**INSTRUCTIONS TO FOLLOW**
Work out how many lines below contain the word "frontend". Only the number is wanted.

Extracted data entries
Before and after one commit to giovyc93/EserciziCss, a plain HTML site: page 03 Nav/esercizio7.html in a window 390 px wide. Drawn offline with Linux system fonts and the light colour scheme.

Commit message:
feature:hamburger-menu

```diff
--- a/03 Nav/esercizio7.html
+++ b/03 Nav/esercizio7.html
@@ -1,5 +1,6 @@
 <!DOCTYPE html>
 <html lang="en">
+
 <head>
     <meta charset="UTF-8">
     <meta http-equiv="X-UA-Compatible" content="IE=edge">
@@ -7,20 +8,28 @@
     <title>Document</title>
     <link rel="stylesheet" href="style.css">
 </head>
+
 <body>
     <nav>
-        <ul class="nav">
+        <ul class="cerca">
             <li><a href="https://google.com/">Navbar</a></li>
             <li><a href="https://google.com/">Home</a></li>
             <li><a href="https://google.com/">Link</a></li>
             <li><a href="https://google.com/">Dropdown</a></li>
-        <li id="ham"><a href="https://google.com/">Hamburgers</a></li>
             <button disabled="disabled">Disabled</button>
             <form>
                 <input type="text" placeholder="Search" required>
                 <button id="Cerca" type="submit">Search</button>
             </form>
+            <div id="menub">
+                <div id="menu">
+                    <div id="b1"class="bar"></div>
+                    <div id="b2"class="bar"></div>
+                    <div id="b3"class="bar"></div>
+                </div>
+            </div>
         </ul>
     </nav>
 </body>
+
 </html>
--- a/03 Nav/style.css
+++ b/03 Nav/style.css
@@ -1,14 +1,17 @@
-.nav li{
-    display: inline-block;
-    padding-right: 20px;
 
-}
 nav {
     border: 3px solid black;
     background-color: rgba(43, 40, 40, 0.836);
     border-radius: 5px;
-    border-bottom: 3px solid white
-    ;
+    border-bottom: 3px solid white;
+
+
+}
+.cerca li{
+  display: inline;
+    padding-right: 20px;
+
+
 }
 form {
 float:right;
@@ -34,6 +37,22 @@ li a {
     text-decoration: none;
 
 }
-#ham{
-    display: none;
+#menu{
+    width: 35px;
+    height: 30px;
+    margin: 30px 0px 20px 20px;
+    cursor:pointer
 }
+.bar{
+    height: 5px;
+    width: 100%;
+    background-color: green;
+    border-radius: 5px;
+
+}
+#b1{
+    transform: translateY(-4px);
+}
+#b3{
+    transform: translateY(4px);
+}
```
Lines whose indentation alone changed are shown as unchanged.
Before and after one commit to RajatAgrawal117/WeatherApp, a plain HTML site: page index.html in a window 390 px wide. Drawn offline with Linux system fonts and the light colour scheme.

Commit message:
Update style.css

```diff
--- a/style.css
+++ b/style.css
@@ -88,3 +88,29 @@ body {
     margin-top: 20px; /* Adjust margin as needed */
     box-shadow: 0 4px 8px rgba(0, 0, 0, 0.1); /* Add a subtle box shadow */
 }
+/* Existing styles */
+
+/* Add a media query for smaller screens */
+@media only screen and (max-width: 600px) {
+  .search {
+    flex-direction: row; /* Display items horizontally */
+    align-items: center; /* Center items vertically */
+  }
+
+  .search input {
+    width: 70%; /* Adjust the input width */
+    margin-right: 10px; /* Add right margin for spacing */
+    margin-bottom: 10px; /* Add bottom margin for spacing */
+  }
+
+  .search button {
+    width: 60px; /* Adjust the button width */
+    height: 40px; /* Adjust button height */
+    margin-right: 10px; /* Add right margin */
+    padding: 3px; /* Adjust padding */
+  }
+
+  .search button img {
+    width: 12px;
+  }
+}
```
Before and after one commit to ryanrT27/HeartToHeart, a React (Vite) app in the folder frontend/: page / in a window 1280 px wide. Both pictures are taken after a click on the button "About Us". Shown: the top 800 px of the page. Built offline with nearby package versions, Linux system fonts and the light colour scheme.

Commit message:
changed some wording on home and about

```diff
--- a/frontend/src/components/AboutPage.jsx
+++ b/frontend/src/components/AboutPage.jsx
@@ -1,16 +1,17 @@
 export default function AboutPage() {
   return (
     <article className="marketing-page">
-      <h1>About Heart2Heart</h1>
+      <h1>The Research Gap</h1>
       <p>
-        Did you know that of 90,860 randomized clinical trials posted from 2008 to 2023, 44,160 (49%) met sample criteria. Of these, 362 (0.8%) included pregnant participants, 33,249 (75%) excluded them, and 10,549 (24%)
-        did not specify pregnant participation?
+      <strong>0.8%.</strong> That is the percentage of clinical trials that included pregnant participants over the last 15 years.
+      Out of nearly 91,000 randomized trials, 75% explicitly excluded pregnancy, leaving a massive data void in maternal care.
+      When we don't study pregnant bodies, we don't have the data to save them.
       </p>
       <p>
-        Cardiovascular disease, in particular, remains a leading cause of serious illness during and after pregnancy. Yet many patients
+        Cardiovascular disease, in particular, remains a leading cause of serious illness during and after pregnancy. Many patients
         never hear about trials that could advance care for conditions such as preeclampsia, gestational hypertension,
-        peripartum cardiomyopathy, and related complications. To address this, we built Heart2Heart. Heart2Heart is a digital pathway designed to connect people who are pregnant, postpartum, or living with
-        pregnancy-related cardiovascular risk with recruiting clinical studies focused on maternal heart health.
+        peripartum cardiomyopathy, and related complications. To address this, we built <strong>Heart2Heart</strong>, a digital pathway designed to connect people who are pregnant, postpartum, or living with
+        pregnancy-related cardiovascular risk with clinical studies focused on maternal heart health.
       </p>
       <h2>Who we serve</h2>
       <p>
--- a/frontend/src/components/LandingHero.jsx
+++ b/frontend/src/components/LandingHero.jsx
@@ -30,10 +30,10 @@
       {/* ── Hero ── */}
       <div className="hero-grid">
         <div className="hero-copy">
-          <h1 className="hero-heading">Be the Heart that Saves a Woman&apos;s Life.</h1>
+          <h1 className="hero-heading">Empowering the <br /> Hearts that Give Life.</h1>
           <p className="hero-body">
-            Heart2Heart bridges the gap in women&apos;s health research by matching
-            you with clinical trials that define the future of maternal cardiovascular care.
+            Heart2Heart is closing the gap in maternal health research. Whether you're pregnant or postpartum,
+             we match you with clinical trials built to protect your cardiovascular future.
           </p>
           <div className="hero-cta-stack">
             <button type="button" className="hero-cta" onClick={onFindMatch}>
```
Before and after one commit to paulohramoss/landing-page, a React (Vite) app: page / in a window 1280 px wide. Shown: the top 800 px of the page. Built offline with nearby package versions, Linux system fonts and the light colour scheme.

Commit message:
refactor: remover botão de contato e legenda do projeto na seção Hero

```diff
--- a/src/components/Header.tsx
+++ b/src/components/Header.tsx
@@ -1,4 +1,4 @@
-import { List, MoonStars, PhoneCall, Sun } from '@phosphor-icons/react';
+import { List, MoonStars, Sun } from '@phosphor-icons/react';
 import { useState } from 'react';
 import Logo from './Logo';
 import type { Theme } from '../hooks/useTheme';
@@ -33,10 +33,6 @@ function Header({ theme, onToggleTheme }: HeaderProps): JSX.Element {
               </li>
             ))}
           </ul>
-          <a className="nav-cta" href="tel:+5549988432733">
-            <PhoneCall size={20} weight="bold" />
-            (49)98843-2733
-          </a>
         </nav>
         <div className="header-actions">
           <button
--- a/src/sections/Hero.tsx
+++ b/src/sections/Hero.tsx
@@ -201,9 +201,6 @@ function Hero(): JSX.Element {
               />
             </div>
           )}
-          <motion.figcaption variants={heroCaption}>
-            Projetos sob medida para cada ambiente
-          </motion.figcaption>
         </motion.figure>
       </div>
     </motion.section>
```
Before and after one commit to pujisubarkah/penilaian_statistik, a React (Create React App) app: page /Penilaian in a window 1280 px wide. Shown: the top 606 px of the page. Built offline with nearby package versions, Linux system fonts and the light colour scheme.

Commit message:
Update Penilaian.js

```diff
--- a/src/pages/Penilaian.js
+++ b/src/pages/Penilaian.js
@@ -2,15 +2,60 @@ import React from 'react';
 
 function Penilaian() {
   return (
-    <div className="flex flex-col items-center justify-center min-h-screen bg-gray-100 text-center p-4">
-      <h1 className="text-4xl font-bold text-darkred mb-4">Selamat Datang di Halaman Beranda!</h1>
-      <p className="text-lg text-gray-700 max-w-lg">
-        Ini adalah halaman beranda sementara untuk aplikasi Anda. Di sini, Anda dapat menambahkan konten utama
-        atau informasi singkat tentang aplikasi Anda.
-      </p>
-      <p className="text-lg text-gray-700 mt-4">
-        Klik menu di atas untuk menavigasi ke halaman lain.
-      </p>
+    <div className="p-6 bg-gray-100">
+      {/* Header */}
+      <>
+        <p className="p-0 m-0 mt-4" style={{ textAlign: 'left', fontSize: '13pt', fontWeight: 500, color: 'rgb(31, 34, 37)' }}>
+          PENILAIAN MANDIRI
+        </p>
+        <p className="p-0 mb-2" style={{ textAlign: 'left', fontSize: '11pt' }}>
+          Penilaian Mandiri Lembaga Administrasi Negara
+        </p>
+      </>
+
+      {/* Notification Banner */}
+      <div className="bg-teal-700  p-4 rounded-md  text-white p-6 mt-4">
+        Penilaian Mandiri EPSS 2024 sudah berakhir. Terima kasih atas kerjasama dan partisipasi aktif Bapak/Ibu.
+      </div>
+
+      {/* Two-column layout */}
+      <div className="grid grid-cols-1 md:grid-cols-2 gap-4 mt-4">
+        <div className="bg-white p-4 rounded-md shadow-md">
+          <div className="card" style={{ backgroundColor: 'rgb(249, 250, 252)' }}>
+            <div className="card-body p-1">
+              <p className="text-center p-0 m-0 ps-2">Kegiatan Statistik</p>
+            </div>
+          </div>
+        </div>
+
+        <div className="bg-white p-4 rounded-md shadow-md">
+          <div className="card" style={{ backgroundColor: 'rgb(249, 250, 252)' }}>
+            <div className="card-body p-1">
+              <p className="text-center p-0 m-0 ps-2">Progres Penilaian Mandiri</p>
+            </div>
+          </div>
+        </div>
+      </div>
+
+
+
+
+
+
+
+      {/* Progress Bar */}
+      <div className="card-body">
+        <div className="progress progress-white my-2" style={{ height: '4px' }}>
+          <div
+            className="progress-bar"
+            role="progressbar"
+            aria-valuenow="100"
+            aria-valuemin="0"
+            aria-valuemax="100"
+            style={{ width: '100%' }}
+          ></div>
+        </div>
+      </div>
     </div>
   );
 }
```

**OUTPUT OF THE TASK**
5